A new report by Hunden Strategic Partners in Chicago was presented yesterday at a Public Policy Forum luncheon at the Intercontinental Milwaukee.  The report, commissioned by the Greater Milwaukee Committee and Milwaukee Downtown Business Improvement District No. 21, says pretty much what I just mentioned noting "due to the large physical area taken up by Downtown, Milwaukee's nodes of dining and nightlife activity are fairly spread out and there is no easy way to experience them all without using a car."

Yep, that’s an issue.

It’s not just what we have and don’t have. It’s that many of the great amenities we have in Downtown are not connected in the right way. 

Overall, the Hunden Report makes some obvious but not apparent to all observations.  Here are some of the other findings taken directly from the report:

  • Milwaukee’s Downtown has fewer dining options, by a large margin, than the peer cities in the report.  And, "the lack of ‘easy’ walkable dining options before and after games, concerts and conventions may contribute to the feeling that there is not as much happening Downtown."  
  • While Milwaukee meets the average number of the peer set for high end restaurants, Downtown Milwaukee features far fewer restaurants at every other level of price compared to its peers.
  • The development of a new arena for the Bucks is a critical component for the entertainment assets of Downtown.
  • The convention center and walkable hotel package are both extremely undersized.  Regardless if the Wisconsin Center expands, it requires a new convention hotel to at least correct the balance of rooms to convention center size.  As it stands today, the hotel room deficit near the Center is about 400 rooms. With the proposed expansion of the center, that gap will require an 800- to 1,000-room hotel to keep the package competitive. This hotel should be within a block or connected to the convention center. Walkability is a key consideration for meeting and convention planners and Milwaukee is currently at a disadvantage in this category.

Bottom line, Downtown Milwaukee is the heart of Wisconsin. We need to continue to nurture and strengthen it. 

Jeff Sherman Staff Writer

A life-long and passionate community leader and Milwaukeean, Jeff Sherman is a co-founder of OnMilwaukee.

He grew up in Wauwatosa and graduated from Marquette University, as a Warrior. He holds an MBA from Cardinal Stritch University, and is the founding president of Young Professionals of Milwaukee (YPM)/Fuel Milwaukee.

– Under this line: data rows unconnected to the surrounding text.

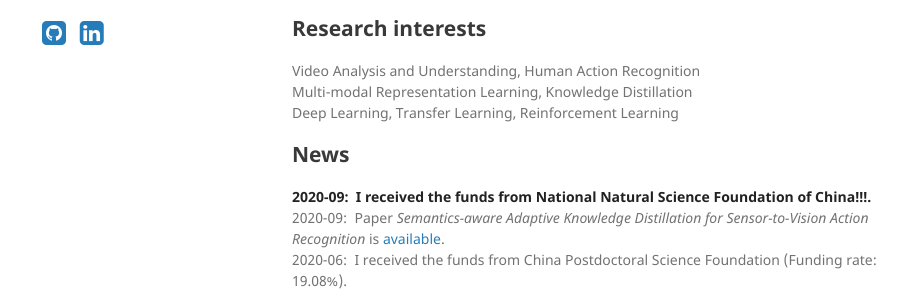
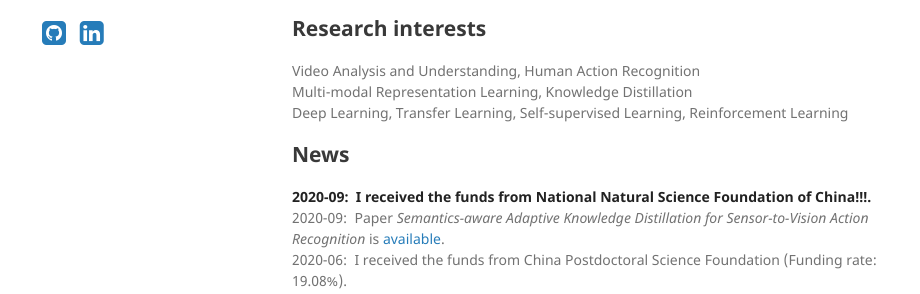
Before and after one commit to YangLiu9208/home, a Jekyll site: the page built from index.md, in a window 1280 px wide and 900 px high. Shown: the part 377-671 px from the top of the window, without its empty margins (178-1098 px from the left). Built offline with Jekyll 4.4.1, drawn with Linux system fonts in a browser that asks for light colours; a style sheet for code colours, icons or effects is not loaded.

Commit message:
Update index.md

```diff
--- a/index.md
+++ b/index.md
@@ -9,7 +9,7 @@ I'm Yang Liu (刘阳), a post-doctoral fellow at [HCP Lab](http://www.sysu-hcp.n
 ## Research interests
 Video Analysis and Understanding, Human Action Recognition
 Multi-modal Representation Learning, Knowledge Distillation
-Deep Learning, Transfer Learning, Reinforcement Learning
+Deep Learning, Transfer Learning, Self-supervised Learning, Reinforcement Learning
 
 ## News
 **2020-09:&nbsp; I received the funds from National Natural Science Foundation of China!!!.**
```
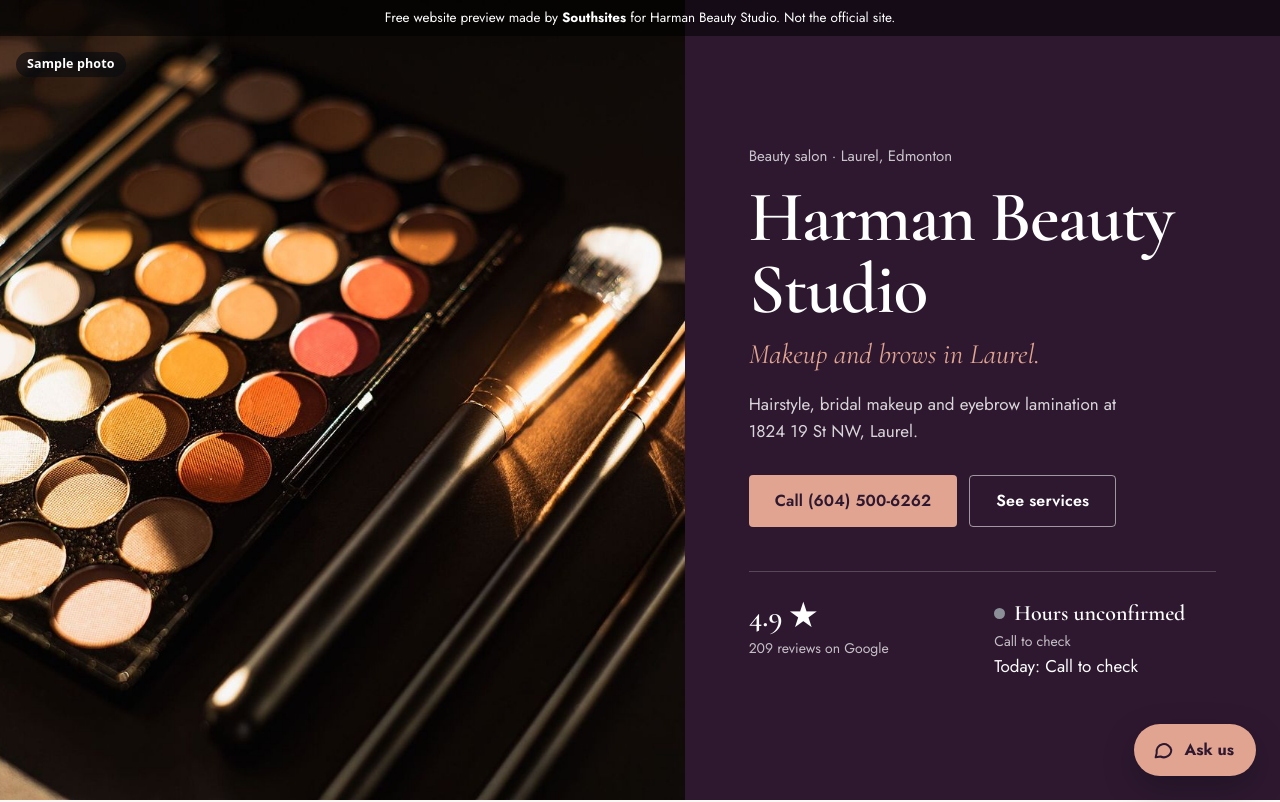
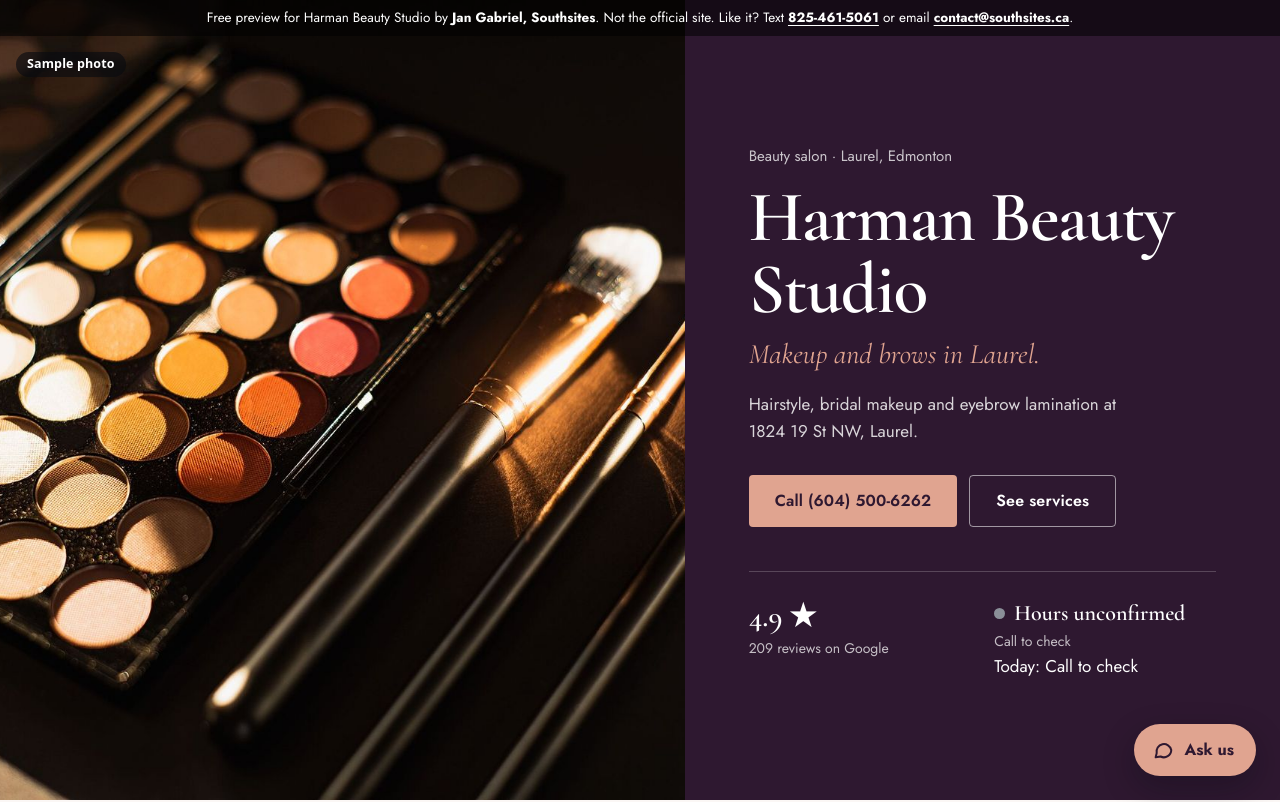
Before and after one commit to gperalta-dev/harman-beauty-studio, a plain HTML site: page index.html in a window 1280 px wide. Shown: the top 802 px of the page. Drawn offline with nearby package versions, Linux system fonts and the light colour scheme.

Commit message:
preview: top bar and footer name Jan Gabriel, Southsites, with text 825-461-5061 and contact@southsites.ca; photo credits show names, not web addresses

```diff
--- a/index.html
+++ b/index.html
@@ -23,6 +23,7 @@
   a { color: inherit; }
   a:focus-visible, button:focus-visible { outline: 3px solid var(--accent); outline-offset: 3px; }
   .wrap { width: min(1200px, 100% - 40px); margin-inline: auto; }
+  .notice a { color: inherit; font-weight: 700; text-underline-offset: 3px; }
   .notice { position: absolute; top: 0; left: 0; right: 0; z-index: 5; background: rgba(0, 0, 0, 0.55); color: #fff; font-size: 13.5px; text-align: center; padding: 7px 16px; }
   .btn { display: inline-flex; align-items: center; justify-content: center; min-height: 52px; padding: 0 26px; border-radius: 4px; font-weight: 600; text-decoration: none; font-size: 16px; letter-spacing: 0.01em; }
   .btn-main { background: var(--accent); color: var(--accent-ink); }
@@ -96,7 +97,7 @@
 </head>
 <body class="">
 <header class="split" id="top">
-  <div class="notice">Free website preview made by <b>Southsites</b> for Harman Beauty Studio. Not the official site.</div>
+  <div class="notice">Free preview for Harman Beauty Studio by <b>Jan Gabriel, Southsites</b>. Not the official site. Like it? Text <a href="sms:+18254615061">825-461-5061</a> or email <a href="mailto:contact@southsites.ca">contact@southsites.ca</a>.</div>
   <div class="photo"><span class="k-sample">Sample photo</span><img src="img/photo-1.jpg" alt="Palette and brushes"></div>
   <div class="panel">
     <div class="where">Beauty salon · Laurel, Edmonton</div>
@@ -154,7 +155,7 @@
 
 <footer>
   <div class="wrap">
-    <span>Preview made for Harman Beauty Studio by Jan Gabriel, Southsites, Edmonton. Details from the public Google listing (Oct 27, 2026). Not the official website.</span>
+    <span>Preview made for Harman Beauty Studio by Jan Gabriel, Southsites, Edmonton. Details from the public Google listing (Oct 27, 2026). Not the official website. Like it? Text <a href="sms:+18254615061">825-461-5061</a> or email <a href="mailto:contact@southsites.ca">contact@southsites.ca</a>.</span>
     <span>Photos: <a href="https://commons.wikimedia.org/wiki/File:Eye_Makeup_Palette_and_Brush_Kit.jpg" target="_blank" rel="noopener">geehairimages</a> (CC BY 2.0); <a href="https://commons.wikimedia.org/wiki/File:Blush_-_A_selection_of_makeup_brushes.jpg" target="_blank" rel="noopener">Kandance拍攝</a> (CC BY-SA 2.0 tw); <a href="https://commons.wikimedia.org/wiki/File:Makeup_Brushes_(51825380981).jpg" target="_blank" rel="noopener">ajay_suresh</a> (CC BY 2.0); <a href="https://commons.wikimedia.org/wiki/File:Lipstick-_My_top_5!_-_18072840654.jpg" target="_blank" rel="noopener">Vanilla and lace</a> (CC BY 2.0). Sample photos until Harman Beauty Studio adds their own.</span>
   </div>
 </footer>
```
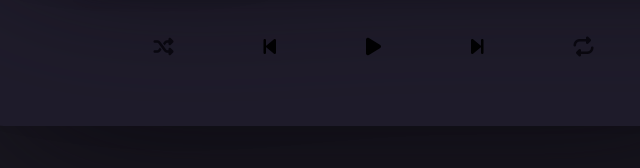
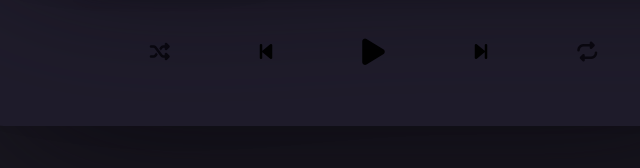
Before and after one commit to Susy2801/Music_Player, a plain HTML site: page index.html in a window 1280 px wide. In both pictures the pointer is over the icon 640 px from the left and 591 px from the top of the page. Shown: the part 544-712 px from the top of the page, 267-907 px from the left. Drawn offline with Linux system fonts and the light colour scheme; a web font is replaced by a local one.

Commit message:
button change

```diff
--- a/asset/css/style.css
+++ b/asset/css/style.css
@@ -210,11 +210,17 @@
   font-size: 20px;
   cursor: pointer;
   padding: 10px;
-  position: relative;
 }
 
-.fa-start:hover {
-  top: 10px;
+.fa-play,
+.fa-stop {
+  position: relative;
+  transition: 0.3s;
+}
+
+.fa-play:hover,
+.fa-stop:hover {
+  font-size: 30px;
 }
 
 .fa-shuffle,
```
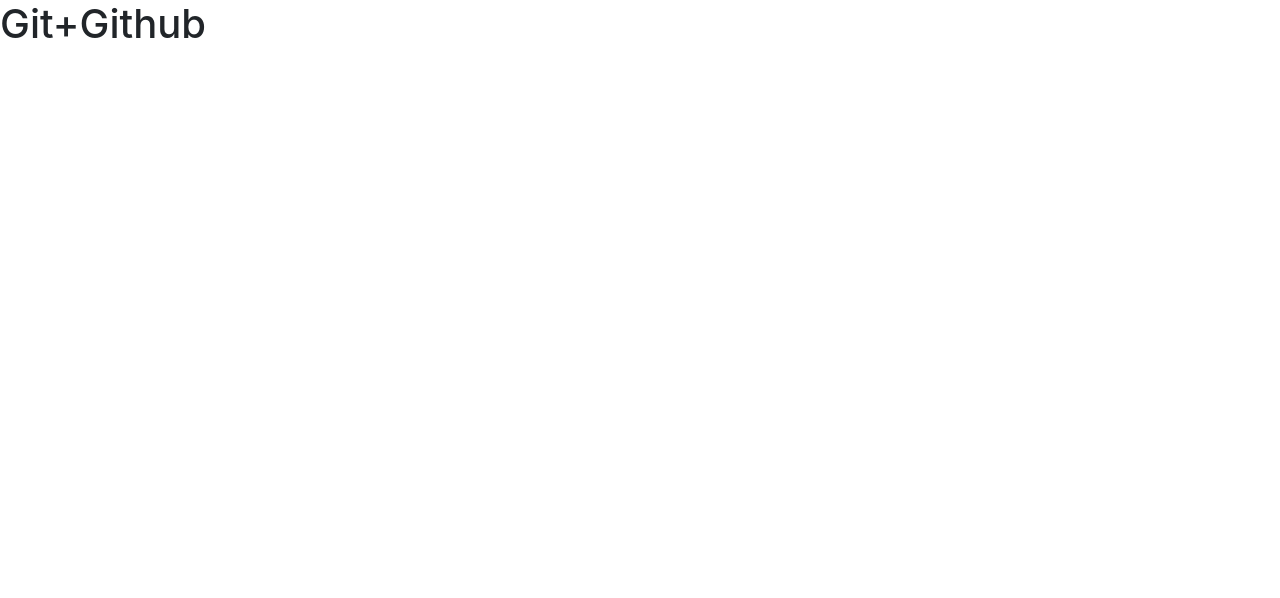
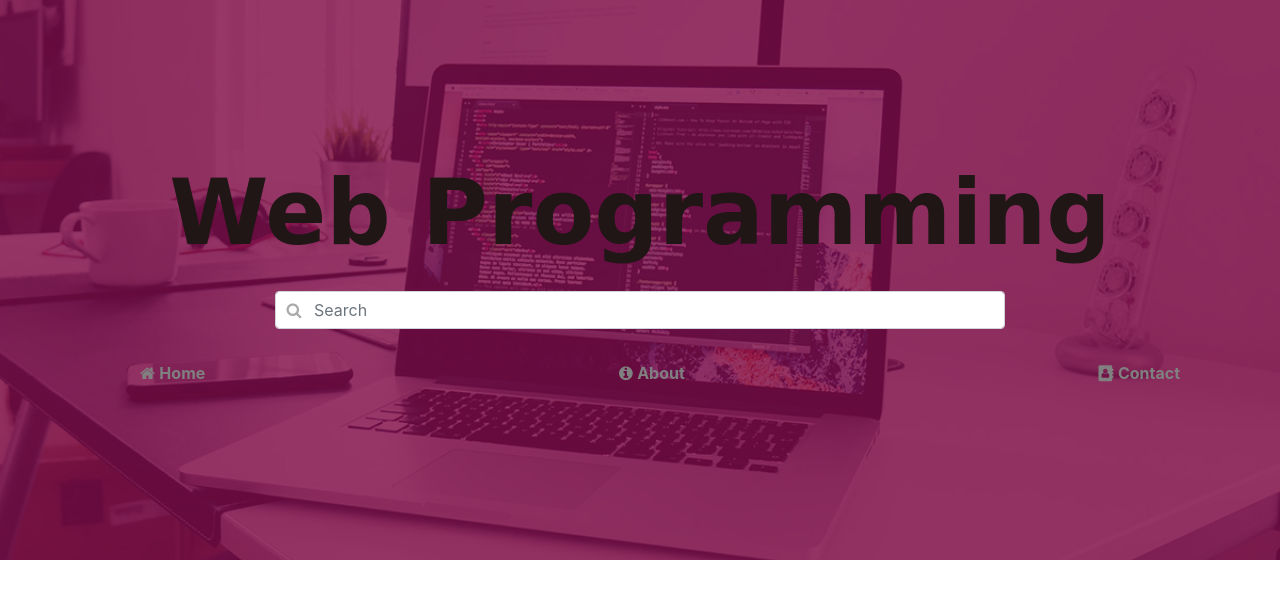
Before and after one commit to ArshakPetrosyan-1994/frontend, a plain HTML site: page index.html in a window 1280 px wide. Drawn offline with nearby package versions, Linux system fonts and the light colour scheme; a web font is replaced by a local one.

Commit message:
avelacri header

```diff
--- /dev/null
+++ b/css/style.css
@@ -0,0 +1,57 @@
+header{
+    position: relative;
+    display: block;
+    width: 100%;
+    height: 70vh;
+}
+.header_main{
+    position: relative;
+    display: block;
+    background-color: black;
+    width: 100%;
+    height: 100%;
+    background-image: url("../img/main.jpg");
+    background-repeat: no-repeat;
+    background-position:  center;
+    background-size: cover;
+}
+.header_shadow{
+    position: absolute;
+    top: 0%;
+    display: flex;
+    align-items: center;
+    justify-content: center;
+    background-color: rgba(128, 8, 68, 0.8);
+    width: 100%;
+    height: 100%;
+}
+.heading{
+    font-size: 90px;
+    font-weight: 600;
+    color: rgb(32, 22, 22);
+    font-family: 'Grey Qo', cursive;
+}
+.has-search .form-control {
+    padding-left: 2.375rem;
+}
+
+.has-search .form-control-feedback {
+    position: absolute;
+    z-index: 2;
+    display: block;
+    width: 2.375rem;
+    height: 2.375rem;
+    line-height: 2.375rem;
+    text-align: center;
+    pointer-events: none;
+    color: #aaa;
+}
+.nav_link{
+    color: gray;
+    text-decoration: none;
+    list-style-type: none;
+}
+.nav_link a{
+    color: gray;
+    font-weight: bold;
+}
--- a/index.html
+++ b/index.html
@@ -9,9 +9,55 @@
     <script src="https://code.jquery.com/jquery-3.2.1.slim.min.js" integrity="sha384-KJ3o2DKtIkvYIK3UENzmM7KCkRr/rE9/Qpg6aAZGJwFDMVNA/GpGFF93hXpG5KkN" crossorigin="anonymous"></script>
     <!-- Bootstrap 4 ccs Link -->
     <link rel="stylesheet" href="https://maxcdn.bootstrapcdn.com/bootstrap/4.0.0/css/bootstrap.min.css" integrity="sha384-Gn5384xqQ1aoWXA+058RXPxPg6fy4IWvTNh0E263XmFcJlSAwiGgFAW/dAiS6JXm" crossorigin="anonymous">
+    <link rel="stylesheet" href="css/style.css">
+    <link rel="preconnect" href="https://fonts.googleapis.com">
+    <!-- Google Fonts -->
+    <link rel="preconnect" href="https://fonts.gstatic.com" crossorigin>
+    <link href="https://fonts.googleapis.com/css2?family=Grey+Qo&display=swap" rel="stylesheet">
+    <!-- Font Awesome 4.7.0 cdn -->
+    <link rel="stylesheet" href="https://cdnjs.cloudflare.com/ajax/libs/font-awesome/4.7.0/css/font-awesome.min.css">
 </head>
 <body>
-    <h1>Git+Github</h1>
+    <header>
+        <div class="container-fluid header_main">
+
+        </div>
+        <div class="container-fluid header_shadow">
+            <nav class="container">
+                <div class="row mb-3">
+                    <div class="col-12 text-center">
+                        <h1 class="heading">Web Programming</h1>
+                    </div>
+                </div>
+                <div class="row">
+                    <div class="col-8 offset-2">
+                        <form class="form w-100">
+                            <div class="form-group has-search">
+                                <span class="fa fa-search form-control-feedback"></span>
+                                <input type="text" class="form-control" placeholder="Search">
+                              </div>
+                        </form>
+                    </div>
+                </div>
+                <div class="container flex-navbar">
+                    <ul class="d-flex aline-items-center justify-content-between mt-3">
+                        <li class="nav_link">
+                            <i class="fa fa-home"></i>
+                            <a href="#">Home</a>
+                        </li>
+                        <li class="nav_link">
+                            <i class="fa fa-info-circle"></i>
+                            <a href="#">About</a>
+                        </li>
+                        <li class="nav_link">
+                            <i class="fa fa-address-book"></i>
+                            <a href="#">Contact</a>
+                        </li>
+                    </ul>
+                </div>
+            </nav>
+        </div>
+    </header>
     <!-- Bootstrap 4 JS scripts -->
     <script src="https://cdnjs.cloudflare.com/ajax/libs/popper.js/1.12.9/umd/popper.min.js" integrity="sha384-ApNbgh9B+Y1QKtv3Rn7W3mgPxhU9K/ScQsAP7hUibX39j7fakFPskvXusvfa0b4Q" crossorigin="anonymous"></script>
     <script src="https://maxcdn.bootstrapcdn.com/bootstrap/4.0.0/js/bootstrap.min.js" integrity="sha384-JZR6Spejh4U02d8jOt6vLEHfe/JQGiRRSQQxSfFWpi1MquVdAyjUar5+76PVCmYl" crossorigin="anonymous"></script>
```
Also changed, not shown: img/main.jpg (added).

Early in his career, Sherman was one of youngest members of the Greater Milwaukee Committee, and currently is involved in numerous civic and community groups - including board positions at The Wisconsin Center District, Wisconsin Club and Marcus Center for the Performing Arts.  He's honored to have been named to The Business Journal's "30 under 30" and Milwaukee Magazine's "35 under 35" lists.  

He owns a condo in Downtown and lives in greater Milwaukee with his wife Stephanie, his son, Jake, and daughter Pierce. He's a political, music, sports and news junkie and thinks, for what it's worth, that all new movies should be released in theaters, on demand, online and on DVD simultaneously.

He also thinks you should read OnMilwaukee each and every day.